Just shortly after developers have tackled Apple’s new Android-styled Notification Center to create a proof-of-concept widget that merely displays ‘Hello World,’ hackers now have attacked Notification Center to bring fully-functional widgets to iOS 5 via jailbreaking.
In addition to the standard Apple pre-loaded weather and stock ticker widgets, developers have now added a third row of widgets to Notification Center that brings quick access to toggle settings like airplane mode, WiFi, screen brightness, and more. The toggle controls are reminiscent of Samsung’s widgets on its proprietary TouchWiz UI that’s bundled on Android smartphones. For example, on the Droid Charge for Verizon Wireless, when a user pulls down the notification drawer, they will have access to toggle buttons for WiFi, Bluetooth, GPS, mobile data, and auto rotation toggles; notifications are shown just below this row of toggle controls on TouchWiz.
Though Apple had announced the new Notification Center and widget support for iOS 5, which is currently in developer beta, the company had not announced support nor an SDK allowing third-party developers a way to create their own widgets for iOS 5.

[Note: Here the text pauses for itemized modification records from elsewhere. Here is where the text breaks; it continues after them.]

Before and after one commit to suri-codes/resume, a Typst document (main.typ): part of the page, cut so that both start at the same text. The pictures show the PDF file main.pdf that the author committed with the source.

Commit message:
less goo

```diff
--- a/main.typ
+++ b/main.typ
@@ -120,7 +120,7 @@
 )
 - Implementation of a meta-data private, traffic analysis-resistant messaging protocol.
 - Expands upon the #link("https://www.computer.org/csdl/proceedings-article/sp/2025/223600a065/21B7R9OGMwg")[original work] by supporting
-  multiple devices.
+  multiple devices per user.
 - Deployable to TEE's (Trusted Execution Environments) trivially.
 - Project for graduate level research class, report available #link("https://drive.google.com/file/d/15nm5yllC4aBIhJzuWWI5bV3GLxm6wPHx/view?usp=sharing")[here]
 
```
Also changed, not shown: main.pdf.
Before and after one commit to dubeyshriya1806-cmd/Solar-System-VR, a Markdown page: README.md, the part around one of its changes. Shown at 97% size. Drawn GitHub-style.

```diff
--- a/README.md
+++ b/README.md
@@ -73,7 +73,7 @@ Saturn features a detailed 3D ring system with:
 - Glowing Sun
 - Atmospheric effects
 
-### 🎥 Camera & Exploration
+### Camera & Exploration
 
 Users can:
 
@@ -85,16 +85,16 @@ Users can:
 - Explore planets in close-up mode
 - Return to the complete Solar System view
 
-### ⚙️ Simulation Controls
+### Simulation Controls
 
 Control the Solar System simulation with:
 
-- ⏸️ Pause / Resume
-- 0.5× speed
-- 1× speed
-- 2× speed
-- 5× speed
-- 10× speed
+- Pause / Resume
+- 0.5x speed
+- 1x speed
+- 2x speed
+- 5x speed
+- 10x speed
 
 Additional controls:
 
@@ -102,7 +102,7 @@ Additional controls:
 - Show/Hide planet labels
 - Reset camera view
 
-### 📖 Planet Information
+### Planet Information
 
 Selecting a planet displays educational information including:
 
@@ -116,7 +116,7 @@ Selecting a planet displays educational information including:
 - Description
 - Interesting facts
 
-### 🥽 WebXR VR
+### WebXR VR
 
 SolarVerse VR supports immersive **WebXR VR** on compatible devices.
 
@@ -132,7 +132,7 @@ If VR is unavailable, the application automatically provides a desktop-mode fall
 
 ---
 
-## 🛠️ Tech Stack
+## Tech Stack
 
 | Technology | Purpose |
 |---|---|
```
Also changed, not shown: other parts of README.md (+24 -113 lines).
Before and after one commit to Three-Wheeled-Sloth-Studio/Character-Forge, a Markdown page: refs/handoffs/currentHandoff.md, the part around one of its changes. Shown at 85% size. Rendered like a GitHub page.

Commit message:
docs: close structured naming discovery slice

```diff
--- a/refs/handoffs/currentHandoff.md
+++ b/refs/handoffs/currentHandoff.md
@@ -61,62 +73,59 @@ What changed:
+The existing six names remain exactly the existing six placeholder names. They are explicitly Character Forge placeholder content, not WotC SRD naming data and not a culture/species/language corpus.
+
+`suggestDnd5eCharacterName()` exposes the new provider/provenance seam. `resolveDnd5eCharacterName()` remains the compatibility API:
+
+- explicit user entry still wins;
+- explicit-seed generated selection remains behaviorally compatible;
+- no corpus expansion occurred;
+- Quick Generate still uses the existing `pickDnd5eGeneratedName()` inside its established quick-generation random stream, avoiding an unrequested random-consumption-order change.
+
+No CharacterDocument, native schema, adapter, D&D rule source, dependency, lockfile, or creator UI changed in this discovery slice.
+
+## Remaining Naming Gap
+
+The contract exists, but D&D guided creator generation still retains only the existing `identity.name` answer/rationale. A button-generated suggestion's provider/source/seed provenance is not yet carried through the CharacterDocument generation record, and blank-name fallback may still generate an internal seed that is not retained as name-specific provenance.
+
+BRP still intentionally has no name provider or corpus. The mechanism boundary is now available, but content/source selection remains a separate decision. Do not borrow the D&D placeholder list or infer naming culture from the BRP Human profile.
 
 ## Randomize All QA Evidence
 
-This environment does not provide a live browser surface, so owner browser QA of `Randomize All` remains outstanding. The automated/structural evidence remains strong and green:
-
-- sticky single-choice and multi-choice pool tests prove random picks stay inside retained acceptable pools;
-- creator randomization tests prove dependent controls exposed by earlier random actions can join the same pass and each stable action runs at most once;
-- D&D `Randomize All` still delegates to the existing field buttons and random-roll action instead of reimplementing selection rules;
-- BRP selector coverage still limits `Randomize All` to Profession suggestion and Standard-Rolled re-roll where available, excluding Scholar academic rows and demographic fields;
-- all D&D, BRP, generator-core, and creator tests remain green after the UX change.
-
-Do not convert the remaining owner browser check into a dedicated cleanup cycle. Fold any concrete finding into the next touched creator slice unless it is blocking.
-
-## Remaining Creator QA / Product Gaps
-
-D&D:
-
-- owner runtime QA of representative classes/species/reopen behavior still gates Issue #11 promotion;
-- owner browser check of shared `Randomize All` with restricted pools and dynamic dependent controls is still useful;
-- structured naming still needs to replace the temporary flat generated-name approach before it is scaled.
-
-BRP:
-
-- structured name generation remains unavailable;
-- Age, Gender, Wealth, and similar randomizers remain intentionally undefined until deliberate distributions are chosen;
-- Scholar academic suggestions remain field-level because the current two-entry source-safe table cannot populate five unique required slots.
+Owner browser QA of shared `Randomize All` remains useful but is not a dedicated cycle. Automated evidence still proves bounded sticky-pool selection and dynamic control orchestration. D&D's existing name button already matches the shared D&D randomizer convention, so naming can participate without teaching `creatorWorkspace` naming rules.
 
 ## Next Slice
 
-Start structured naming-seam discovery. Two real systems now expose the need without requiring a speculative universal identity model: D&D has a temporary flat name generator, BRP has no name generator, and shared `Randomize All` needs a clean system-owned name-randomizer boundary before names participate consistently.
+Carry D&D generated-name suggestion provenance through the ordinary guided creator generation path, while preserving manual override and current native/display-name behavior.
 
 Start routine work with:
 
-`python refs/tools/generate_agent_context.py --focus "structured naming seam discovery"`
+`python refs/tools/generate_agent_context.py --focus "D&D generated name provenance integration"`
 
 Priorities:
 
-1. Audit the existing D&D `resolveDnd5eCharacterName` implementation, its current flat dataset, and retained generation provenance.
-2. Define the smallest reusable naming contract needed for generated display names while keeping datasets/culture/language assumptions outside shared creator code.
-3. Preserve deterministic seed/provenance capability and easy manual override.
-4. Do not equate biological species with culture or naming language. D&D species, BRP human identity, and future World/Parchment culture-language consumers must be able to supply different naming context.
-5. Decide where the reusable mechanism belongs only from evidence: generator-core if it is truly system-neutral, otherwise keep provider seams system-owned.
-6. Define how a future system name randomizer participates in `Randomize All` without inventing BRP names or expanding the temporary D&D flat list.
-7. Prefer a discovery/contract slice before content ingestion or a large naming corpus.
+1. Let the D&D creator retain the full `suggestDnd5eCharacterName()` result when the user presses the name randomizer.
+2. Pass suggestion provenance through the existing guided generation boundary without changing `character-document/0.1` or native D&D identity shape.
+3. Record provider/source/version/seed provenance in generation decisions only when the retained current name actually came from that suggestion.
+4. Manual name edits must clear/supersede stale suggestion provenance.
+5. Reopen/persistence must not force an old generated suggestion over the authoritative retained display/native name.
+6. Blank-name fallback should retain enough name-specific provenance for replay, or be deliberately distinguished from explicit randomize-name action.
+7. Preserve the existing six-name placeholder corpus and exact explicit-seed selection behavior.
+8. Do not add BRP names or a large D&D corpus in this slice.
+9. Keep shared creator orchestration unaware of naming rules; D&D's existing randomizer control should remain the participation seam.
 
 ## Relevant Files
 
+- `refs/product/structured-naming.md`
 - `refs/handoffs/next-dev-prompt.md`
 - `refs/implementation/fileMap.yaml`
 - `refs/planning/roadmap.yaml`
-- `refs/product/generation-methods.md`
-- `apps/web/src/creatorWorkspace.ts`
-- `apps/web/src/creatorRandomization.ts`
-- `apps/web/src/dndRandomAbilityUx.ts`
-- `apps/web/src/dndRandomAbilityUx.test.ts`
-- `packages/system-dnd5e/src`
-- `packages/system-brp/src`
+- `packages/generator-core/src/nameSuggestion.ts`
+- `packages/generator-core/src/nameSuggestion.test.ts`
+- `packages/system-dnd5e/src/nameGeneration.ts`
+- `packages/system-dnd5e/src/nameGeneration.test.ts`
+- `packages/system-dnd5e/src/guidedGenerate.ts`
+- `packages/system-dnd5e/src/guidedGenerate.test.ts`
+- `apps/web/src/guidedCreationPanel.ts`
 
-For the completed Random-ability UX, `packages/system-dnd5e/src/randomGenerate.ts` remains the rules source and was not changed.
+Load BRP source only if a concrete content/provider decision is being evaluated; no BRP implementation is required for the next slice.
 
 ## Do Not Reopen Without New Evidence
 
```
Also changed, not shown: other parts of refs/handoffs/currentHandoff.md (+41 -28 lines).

Still yet, developers have also been able to create more unofficial functionality for widgets on Notification Center, including creating quick-launch shortcuts, allowing users to quickly open Mobile Safari or Twitter, for example.
In addition to being able to unofficially launch widgets on iOS 5, developers have also found a way to adjust the background and opacity of the Notification Center pull-down. Instead of the slate grey linen-styled background, developers can now change the color and make the pull-down translucent.
It’s unclear if Apple will enable more functionality out of widgets or customizations of Notification Center, but for now, there has been strong interest from developers and users on creating a more personalized iOS 5 experience. This strong push for custom widgets ahead of official iOS 5 support, if and when that happens, perhaps indicate that the jailbreaking community is here to stay for a while.
Via 9to5 Mac